[Version comparison data]
Start of Block
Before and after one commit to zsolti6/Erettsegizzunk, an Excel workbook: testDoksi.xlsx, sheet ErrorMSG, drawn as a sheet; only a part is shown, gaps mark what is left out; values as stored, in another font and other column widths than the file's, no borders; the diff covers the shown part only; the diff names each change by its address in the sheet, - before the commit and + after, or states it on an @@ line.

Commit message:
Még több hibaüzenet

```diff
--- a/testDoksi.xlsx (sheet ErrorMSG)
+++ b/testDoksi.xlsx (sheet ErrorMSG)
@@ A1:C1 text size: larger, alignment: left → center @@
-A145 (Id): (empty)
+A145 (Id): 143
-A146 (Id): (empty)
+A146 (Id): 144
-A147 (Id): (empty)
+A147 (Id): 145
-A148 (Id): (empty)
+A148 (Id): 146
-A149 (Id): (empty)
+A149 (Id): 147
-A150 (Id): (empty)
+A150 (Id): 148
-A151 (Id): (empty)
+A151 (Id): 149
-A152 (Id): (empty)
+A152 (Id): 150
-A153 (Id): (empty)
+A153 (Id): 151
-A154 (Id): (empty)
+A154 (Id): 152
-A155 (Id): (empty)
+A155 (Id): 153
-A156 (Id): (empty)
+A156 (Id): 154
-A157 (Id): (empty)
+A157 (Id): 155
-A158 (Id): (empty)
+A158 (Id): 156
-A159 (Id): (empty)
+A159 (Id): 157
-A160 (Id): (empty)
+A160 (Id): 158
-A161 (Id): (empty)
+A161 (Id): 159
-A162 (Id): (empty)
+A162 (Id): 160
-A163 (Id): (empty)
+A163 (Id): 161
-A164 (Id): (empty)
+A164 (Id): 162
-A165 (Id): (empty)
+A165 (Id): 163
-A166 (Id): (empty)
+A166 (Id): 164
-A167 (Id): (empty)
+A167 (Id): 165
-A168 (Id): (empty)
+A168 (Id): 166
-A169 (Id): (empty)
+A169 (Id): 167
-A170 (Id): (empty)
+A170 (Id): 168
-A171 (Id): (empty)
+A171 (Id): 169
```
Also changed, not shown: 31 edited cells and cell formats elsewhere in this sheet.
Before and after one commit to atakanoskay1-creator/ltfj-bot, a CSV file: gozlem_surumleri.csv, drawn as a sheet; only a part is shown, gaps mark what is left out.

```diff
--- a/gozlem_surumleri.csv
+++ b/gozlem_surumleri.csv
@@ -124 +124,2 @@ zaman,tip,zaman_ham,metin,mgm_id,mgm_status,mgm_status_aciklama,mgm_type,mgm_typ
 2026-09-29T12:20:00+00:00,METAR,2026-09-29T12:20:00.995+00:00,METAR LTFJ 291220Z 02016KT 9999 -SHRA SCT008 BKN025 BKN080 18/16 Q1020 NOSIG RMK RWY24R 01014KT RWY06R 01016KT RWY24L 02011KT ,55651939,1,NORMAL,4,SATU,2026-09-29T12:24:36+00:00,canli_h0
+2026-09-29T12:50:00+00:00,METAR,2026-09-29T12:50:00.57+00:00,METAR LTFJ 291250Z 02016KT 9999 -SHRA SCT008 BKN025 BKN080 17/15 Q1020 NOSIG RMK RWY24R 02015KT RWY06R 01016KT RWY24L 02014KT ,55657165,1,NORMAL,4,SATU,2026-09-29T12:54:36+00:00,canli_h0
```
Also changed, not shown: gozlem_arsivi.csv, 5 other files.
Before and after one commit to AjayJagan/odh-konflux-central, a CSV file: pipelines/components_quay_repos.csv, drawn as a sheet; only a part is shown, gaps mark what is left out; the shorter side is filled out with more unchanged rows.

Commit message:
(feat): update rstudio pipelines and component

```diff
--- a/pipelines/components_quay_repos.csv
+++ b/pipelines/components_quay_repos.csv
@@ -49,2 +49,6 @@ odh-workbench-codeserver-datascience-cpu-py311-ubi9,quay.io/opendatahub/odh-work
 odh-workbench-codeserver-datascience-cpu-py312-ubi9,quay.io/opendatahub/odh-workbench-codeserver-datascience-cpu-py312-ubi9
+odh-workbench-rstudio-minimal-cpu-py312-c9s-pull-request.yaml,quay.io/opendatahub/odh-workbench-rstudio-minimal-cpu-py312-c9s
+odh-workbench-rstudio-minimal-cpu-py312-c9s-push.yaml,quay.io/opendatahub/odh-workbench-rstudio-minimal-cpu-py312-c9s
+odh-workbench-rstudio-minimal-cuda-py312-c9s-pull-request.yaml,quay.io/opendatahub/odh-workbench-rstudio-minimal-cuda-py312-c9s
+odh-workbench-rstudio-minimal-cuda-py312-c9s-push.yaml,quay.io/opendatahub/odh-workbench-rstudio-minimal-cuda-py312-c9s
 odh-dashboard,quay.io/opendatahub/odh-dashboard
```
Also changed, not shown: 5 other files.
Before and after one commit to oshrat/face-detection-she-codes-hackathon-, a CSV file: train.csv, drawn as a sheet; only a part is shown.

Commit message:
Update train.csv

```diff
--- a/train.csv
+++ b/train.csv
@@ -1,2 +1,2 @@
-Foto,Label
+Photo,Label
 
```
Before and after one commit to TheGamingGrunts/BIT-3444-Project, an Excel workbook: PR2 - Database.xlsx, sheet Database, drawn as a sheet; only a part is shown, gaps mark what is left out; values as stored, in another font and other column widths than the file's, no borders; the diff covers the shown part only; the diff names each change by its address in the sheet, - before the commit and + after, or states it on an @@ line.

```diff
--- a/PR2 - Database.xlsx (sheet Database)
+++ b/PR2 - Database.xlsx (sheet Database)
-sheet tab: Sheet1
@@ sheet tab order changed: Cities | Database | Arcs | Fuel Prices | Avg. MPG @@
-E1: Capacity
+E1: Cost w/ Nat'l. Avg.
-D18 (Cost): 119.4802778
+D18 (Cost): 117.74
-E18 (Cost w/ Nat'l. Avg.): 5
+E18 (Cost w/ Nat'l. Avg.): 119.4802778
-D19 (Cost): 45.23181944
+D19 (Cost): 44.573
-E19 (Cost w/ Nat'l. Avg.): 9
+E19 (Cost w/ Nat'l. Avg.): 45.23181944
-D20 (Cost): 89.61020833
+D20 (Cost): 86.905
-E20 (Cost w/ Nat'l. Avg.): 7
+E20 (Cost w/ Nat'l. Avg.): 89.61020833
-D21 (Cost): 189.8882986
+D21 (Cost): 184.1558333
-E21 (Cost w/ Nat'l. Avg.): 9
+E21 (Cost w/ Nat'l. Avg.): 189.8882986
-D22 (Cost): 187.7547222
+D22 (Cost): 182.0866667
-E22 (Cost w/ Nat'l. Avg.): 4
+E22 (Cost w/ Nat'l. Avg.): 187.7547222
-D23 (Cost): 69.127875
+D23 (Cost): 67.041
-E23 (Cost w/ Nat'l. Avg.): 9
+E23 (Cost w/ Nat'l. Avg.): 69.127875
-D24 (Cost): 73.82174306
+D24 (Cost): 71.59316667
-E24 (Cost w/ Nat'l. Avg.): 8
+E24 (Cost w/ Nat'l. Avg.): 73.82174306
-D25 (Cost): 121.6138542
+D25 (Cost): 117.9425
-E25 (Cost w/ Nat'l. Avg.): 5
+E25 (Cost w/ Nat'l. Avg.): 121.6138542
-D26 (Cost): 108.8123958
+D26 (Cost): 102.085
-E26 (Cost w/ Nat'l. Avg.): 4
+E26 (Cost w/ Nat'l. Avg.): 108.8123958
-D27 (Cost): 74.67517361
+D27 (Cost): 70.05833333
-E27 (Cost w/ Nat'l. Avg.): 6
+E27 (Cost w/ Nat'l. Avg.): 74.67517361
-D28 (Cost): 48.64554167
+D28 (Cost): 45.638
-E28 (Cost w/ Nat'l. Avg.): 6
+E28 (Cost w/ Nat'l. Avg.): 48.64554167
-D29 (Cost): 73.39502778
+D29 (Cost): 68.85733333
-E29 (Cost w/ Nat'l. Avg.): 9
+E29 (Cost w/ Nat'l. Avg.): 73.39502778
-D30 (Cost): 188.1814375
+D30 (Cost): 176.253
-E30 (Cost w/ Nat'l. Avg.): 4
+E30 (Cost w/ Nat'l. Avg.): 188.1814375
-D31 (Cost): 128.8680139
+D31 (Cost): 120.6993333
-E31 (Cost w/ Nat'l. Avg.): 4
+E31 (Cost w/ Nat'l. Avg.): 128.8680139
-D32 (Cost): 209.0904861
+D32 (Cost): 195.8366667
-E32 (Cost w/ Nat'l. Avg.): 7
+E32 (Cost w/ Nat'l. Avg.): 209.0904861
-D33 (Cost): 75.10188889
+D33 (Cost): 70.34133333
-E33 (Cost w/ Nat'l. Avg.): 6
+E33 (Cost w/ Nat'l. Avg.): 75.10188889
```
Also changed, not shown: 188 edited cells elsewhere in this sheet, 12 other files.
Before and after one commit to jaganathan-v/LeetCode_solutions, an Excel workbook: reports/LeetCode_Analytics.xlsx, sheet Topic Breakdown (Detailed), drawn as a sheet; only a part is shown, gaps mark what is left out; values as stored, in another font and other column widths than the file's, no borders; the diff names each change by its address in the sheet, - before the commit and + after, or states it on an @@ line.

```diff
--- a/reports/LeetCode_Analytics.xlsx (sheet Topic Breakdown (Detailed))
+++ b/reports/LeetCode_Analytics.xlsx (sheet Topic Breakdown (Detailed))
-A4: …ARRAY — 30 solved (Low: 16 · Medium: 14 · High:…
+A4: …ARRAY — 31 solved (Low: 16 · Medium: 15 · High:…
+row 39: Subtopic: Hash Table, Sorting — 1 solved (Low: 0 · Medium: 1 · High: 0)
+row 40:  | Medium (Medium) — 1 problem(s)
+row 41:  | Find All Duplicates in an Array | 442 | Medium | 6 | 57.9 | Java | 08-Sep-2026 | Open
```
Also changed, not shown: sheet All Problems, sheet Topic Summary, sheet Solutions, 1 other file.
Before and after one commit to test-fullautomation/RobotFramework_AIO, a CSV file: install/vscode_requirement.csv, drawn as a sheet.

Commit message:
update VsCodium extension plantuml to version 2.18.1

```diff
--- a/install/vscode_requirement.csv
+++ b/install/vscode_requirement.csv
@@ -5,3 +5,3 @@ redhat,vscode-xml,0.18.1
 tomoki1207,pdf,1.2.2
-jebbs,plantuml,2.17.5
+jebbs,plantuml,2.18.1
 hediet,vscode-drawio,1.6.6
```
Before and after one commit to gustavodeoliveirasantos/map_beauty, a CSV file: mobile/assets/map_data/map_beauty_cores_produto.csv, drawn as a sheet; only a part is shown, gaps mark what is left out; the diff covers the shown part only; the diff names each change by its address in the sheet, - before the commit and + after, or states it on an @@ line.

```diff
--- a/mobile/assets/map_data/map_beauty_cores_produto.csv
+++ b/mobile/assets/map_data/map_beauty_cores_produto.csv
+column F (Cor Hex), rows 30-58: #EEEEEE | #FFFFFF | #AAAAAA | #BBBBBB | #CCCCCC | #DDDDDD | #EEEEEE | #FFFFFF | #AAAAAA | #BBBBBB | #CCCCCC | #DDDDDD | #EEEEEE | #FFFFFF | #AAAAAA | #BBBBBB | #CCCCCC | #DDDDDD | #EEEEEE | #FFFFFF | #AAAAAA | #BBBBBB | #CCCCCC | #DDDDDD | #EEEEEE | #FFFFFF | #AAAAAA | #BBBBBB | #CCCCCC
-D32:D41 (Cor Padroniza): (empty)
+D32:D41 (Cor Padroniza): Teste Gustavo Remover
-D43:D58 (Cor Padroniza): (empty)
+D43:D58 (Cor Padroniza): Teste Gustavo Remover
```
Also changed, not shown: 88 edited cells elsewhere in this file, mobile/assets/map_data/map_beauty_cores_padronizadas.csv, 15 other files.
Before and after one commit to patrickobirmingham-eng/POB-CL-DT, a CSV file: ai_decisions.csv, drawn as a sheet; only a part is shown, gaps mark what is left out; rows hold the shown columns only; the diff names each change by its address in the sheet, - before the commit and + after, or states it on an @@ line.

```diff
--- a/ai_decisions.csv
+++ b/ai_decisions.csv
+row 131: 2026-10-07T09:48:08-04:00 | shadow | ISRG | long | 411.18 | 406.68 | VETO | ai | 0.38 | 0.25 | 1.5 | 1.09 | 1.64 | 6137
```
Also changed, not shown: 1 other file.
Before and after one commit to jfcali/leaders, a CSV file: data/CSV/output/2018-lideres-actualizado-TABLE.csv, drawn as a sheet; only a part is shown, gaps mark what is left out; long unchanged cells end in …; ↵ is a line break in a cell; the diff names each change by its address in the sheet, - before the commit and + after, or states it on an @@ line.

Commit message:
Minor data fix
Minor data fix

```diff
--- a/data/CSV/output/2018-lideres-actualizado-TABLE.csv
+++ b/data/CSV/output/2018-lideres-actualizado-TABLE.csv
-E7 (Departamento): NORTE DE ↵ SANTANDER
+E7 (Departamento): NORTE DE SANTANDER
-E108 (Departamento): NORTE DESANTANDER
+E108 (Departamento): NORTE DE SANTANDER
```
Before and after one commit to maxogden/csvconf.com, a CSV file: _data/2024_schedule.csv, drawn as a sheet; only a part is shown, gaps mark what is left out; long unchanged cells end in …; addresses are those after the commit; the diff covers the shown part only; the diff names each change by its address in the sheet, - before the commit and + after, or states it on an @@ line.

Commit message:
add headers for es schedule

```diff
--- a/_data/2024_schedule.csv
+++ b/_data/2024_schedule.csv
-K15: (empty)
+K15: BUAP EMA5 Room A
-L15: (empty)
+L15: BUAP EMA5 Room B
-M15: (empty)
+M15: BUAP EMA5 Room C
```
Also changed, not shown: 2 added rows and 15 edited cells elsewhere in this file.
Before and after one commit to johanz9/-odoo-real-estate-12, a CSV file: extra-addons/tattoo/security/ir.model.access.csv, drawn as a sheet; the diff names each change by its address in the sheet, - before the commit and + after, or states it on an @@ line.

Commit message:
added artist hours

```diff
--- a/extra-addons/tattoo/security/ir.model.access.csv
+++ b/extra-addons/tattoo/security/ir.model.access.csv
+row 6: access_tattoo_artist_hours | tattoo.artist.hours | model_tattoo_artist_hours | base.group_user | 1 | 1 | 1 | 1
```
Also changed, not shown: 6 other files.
End of Block
Check every line of the entries above for the word "security" and report how many lines contain it, giving the number only.

### [ANSWER SPACE]
3